→ **Problem to work on**: Using the records below, count the lines with "that" in them. Give the number only.

╭──

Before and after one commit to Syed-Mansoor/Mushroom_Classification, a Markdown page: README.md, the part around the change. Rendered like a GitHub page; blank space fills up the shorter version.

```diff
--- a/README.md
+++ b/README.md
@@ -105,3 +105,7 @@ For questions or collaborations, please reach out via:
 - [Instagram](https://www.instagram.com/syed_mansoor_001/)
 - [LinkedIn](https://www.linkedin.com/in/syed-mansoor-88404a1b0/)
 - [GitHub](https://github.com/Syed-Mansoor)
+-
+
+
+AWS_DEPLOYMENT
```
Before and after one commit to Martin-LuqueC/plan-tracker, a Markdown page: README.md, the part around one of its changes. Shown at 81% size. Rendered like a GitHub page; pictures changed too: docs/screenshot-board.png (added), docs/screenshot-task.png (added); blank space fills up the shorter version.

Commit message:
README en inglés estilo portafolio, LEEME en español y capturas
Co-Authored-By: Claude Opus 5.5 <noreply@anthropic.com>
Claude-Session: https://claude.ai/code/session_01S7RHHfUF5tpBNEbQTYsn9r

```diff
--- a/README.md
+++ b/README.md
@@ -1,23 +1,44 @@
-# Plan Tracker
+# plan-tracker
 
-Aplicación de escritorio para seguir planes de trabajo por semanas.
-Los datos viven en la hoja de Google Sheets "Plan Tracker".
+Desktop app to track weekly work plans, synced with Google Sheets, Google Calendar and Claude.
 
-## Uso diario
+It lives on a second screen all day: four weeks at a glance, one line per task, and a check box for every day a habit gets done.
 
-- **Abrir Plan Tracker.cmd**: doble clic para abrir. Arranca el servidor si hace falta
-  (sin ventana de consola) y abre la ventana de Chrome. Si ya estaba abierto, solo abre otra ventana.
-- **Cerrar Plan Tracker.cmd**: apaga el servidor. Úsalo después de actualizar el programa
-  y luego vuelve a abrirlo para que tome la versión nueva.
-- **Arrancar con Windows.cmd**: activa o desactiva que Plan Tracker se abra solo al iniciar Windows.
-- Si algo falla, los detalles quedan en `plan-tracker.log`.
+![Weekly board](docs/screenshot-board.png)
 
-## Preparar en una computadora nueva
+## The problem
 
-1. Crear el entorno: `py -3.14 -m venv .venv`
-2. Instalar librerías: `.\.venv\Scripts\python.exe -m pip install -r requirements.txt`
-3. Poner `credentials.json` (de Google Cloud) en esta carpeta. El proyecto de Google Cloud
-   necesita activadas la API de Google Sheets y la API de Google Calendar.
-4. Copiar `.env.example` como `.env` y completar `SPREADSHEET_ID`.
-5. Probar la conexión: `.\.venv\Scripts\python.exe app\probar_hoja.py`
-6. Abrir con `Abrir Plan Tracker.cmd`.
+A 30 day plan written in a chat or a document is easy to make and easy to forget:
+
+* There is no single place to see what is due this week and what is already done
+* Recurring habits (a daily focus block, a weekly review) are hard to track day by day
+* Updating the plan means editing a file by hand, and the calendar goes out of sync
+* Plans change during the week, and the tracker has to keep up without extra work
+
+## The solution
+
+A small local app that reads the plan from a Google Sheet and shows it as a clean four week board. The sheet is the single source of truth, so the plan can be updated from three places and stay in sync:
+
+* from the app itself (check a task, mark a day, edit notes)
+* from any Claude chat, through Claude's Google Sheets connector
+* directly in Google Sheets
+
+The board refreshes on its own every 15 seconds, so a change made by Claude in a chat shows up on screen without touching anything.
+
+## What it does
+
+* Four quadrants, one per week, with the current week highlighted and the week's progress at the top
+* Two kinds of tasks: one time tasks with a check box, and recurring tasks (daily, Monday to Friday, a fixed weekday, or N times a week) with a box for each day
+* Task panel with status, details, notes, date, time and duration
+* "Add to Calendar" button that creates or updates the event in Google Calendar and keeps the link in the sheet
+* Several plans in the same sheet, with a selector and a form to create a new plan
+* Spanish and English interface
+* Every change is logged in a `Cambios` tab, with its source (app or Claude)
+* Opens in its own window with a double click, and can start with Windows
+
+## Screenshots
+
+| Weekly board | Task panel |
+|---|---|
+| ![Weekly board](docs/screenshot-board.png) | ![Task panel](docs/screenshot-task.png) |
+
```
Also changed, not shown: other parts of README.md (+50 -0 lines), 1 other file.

╰──

→ **Your solution**: 2